Heather O’Neill is an Emmy and Peabody Award-winning journalist and documentary filmmaker. She produced “Help Us Find Sunil Tripathi,” which screened at the Hot Docs International Film Festival and other festivals around the world. O’Neill directed and produced over twenty documentaries with the “CNN Presents” series. She also directed and produced CNN’s “Planet in Peril” series and produced Christiane Amanpour’s award-winning film “Generation Islam.”
“No Ordinary Life” is screening at the 2021 Tribeca Film Festival, which is taking place June 9-20.
W&H: Describe the film for us in your own words.
HO: In a field dominated by men, five pioneering camerawomen went to the frontlines of wars, disasters, and revolutions to find the truth. As colorful as they were accomplished, these women made their mark by capturing some of the most iconic images, from Tiananmen Square to the Arab Spring uprising — but the world doesn’t know it was women behind the camera.
In the midst of unfolding chaos, the pictures they took both shocked and informed the world.
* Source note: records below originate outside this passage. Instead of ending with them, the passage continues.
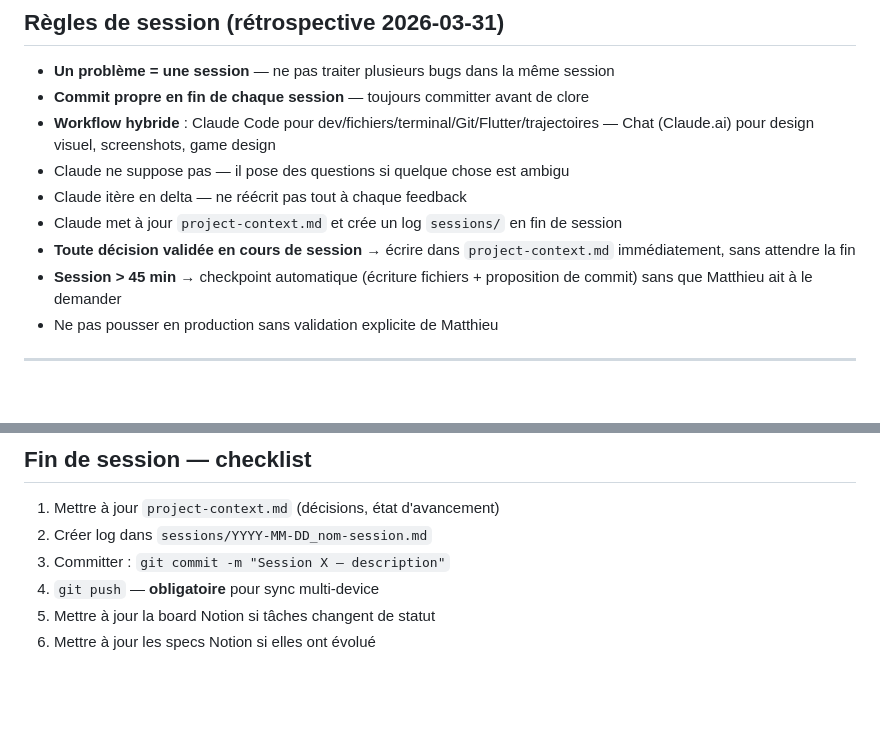
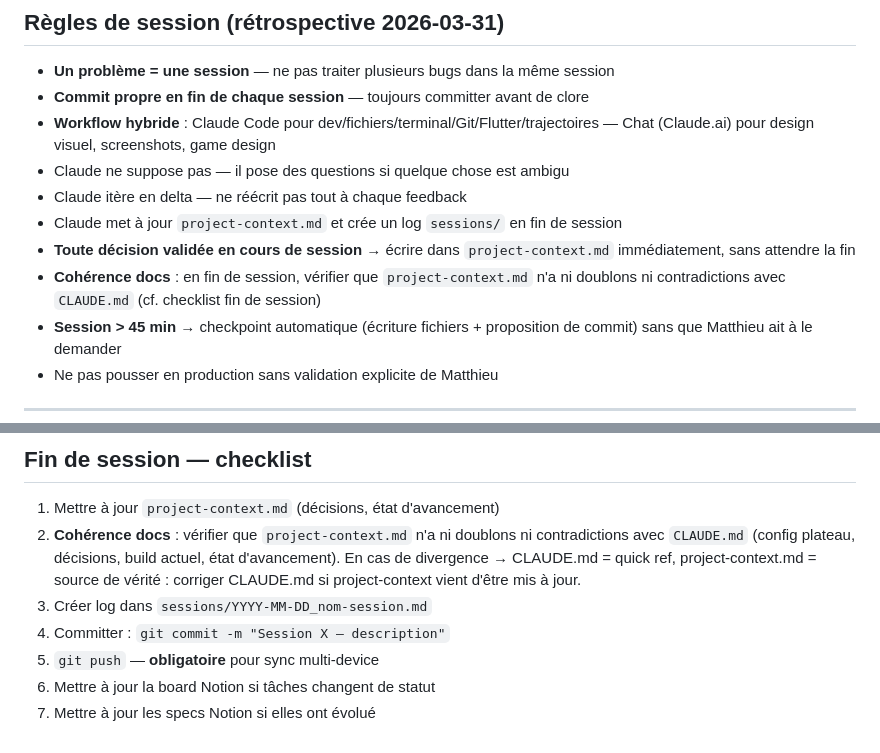
Before and after one commit to M4tthux/plinko, a Markdown page: CLAUDE.md, 2 parts joined by grey strips. Drawn GitHub-style; blank space fills up the shorter version.

Commit message:
Règle cohérence docs : vérifier project-context vs CLAUDE en fin de session
Ajoutée à 2 endroits dans CLAUDE.md :
- Section "Règles de session" : bullet dédié
- Section "Fin de session — checklist" : étape 2 explicite (avec règle d'arbitrage
  en cas de divergence — CLAUDE.md = quick ref, project-context.md = source de vérité)

Motivation : Phase 4 du cleanup a révélé que project-context.md décrivait encore
Build 36 / 7 cases / mode PrizeLot alors que le build actuel est 41 / 17 cases /
multiplicateurs. Règle explicite pour éviter ce drift à l'avenir.

Co-Authored-By: Claude Opus 4.6 <noreply@anthropic.com>

```diff
--- a/CLAUDE.md
+++ b/CLAUDE.md
@@ -34,6 +34,7 @@ Destiné à être intégré comme expérience d'engagement pour des marques clie
 - Claude itère en delta — ne réécrit pas tout à chaque feedback
 - Claude met à jour `project-context.md` et crée un log `sessions/` en fin de session
 - **Toute décision validée en cours de session** → écrire dans `project-context.md` immédiatement, sans attendre la fin
+- **Cohérence docs** : en fin de session, vérifier que `project-context.md` n'a ni doublons ni contradictions avec `CLAUDE.md` (cf. checklist fin de session)
 - **Session > 45 min** → checkpoint automatique (écriture fichiers + proposition de commit) sans que Matthieu ait à le demander
 - Ne pas pousser en production sans validation explicite de Matthieu
 
@@ -260,8 +261,9 @@ Statuts : Backlog / En cours / En test / Done / Bloqué
 ## Fin de session — checklist
 
 1. Mettre à jour `project-context.md` (décisions, état d'avancement)
-2. Créer log dans `sessions/YYYY-MM-DD_nom-session.md`
-3. Committer : `git commit -m "Session X — description"`
-4. `git push` — **obligatoire** pour sync multi-device
-5. Mettre à jour la board Notion si tâches changent de statut
-6. Mettre à jour les specs Notion si elles ont évolué
+2. **Cohérence docs** : vérifier que `project-context.md` n'a ni doublons ni contradictions avec `CLAUDE.md` (config plateau, décisions, build actuel, état d'avancement). En cas de divergence → CLAUDE.md = quick ref, project-context.md = source de vérité : corriger CLAUDE.md si project-context vient d'être mis à jour.
+3. Créer log dans `sessions/YYYY-MM-DD_nom-session.md`
+4. Committer : `git commit -m "Session X — description"`
+5. `git push` — **obligatoire** pour sync multi-device
+6. Mettre à jour la board Notion si tâches changent de statut
+7. Mettre à jour les specs Notion si elles ont évolué
```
The narrative of the film is driven by the events these women covered, woven with their own personal stories behind the camera, as each woman is transformed by her experiences.
But the stories they shared with the world don’t reveal what they had to overcome: sexism, skepticism, physical and emotional strain, and the trauma of what they witnessed and went through.
W&H: What drew you to this story?
HO: I knew four of the camerawomen featured in our film and for years I’ve wanted to tell their story. I wanted to make a film that allowed the audience to be immersed in the experience of being behind the camera — the sound, the signs, the reading of faces, the split-second decisions, and their sense of what was about to unfold.
These women believed in themselves and transcended the boundaries of gender. They were unstoppable.
W&H: What do you want people to think about after they watch the film?
HO: I want viewers to think that there is great value in telling women’s stories. A film about five strong, accomplished camerawomen has the potential to transform existing beliefs about the power of women. There has also been a lot discounting and derision of journalism recently, and this film sends a powerful message about the importance of journalists.
W&H: What was the biggest challenge in making the film?
HO: It was challenging at times to get our characters to fully open up and talk about themselves. I think it was a combination of humility and a hesitance to talk about how they processed the trauma that they witnessed or experienced. Over the course of filming, I wondered if I was instead telling a story about a group of men, if they would have been reluctant in that way?
W&H: How did you get your film funded? Share some insights into how you got the film made.
HO: I have been making documentaries for years, but this was my first feature doc as a director. We self-funded for the first year, as I knew we had to come up with a proof of concept for the film. Over the next two years, I applied for every grant whose mission aligned with our story and got a long series of nos.
By some stroke of alchemy, I was awarded a grant from the Helen Gurley Brown Foundation. It’s not something you can apply for, so I am very grateful that they discovered our story and decided to support a female director.
W&H: What inspired you to become a filmmaker?
HO: I have always loved documentaries. I knew the minute I picked up a Hi8 camera in college that I wanted to tell stories visually.
W&H: What’s the best and worst advice you’ve received?
HO: The best advice I ever got was from a female director when I was a young producer: “Don’t let anyone make you feel like you don’t belong here.”
The worst advice was from a male producer: “Perhaps you should speak up less.” I can’t say here what I told him.
W&H: What advice do you have for other women directors?
HO: Make your film. Don’t wait for permission. Focus, put the work in, and you will find a way forward.
W&H: Name your favorite woman-directed film and why?
HO: That’s a tough question! I loved Sophia Nahli Allison’s film “A Love Song for Latasha.” It is a beautiful and heartbreaking story that is presented in such an imaginative way. I can’t wait to see what she does next.
Another favorite documentary is “Speed Sisters,” directed by Amber Fares. It’s a film about the first all-woman race car driving team in the Middle East. The characters are so engaging, and you follow them along their journey as they compete in a male-dominated field.
Kim Longinotto is a brilliant director, and her characters are incredibly vivid storytellers on their own. “Dreamcatcher” is one of the best films I’ve ever seen.
W&H: How are you adjusting to life during the COVID-19 pandemic? Are you keeping creative, and if so, how?
HO: Luckily, most of the film was shot before the pandemic. We spent the time in lockdown editing, and I was able to collaborate seamlessly with my editor using Frame.io.
W&H: The film industry has a long history of underrepresenting people of color onscreen and behind the scenes and reinforcing — and creating — negative stereotypes. What actions do you think need to be taken to make Hollywood and/or the doc world more inclusive?
HO: I am hopeful that the doc world is beginning to change. We are all seeing new partnerships and production companies whose mission is to support female and filmmakers of color.
But one harsh reality of the doc world is the lack of women and people of color as sales agents and distributors. These are the key decision makers. A more inclusive business side would be a positive step forward.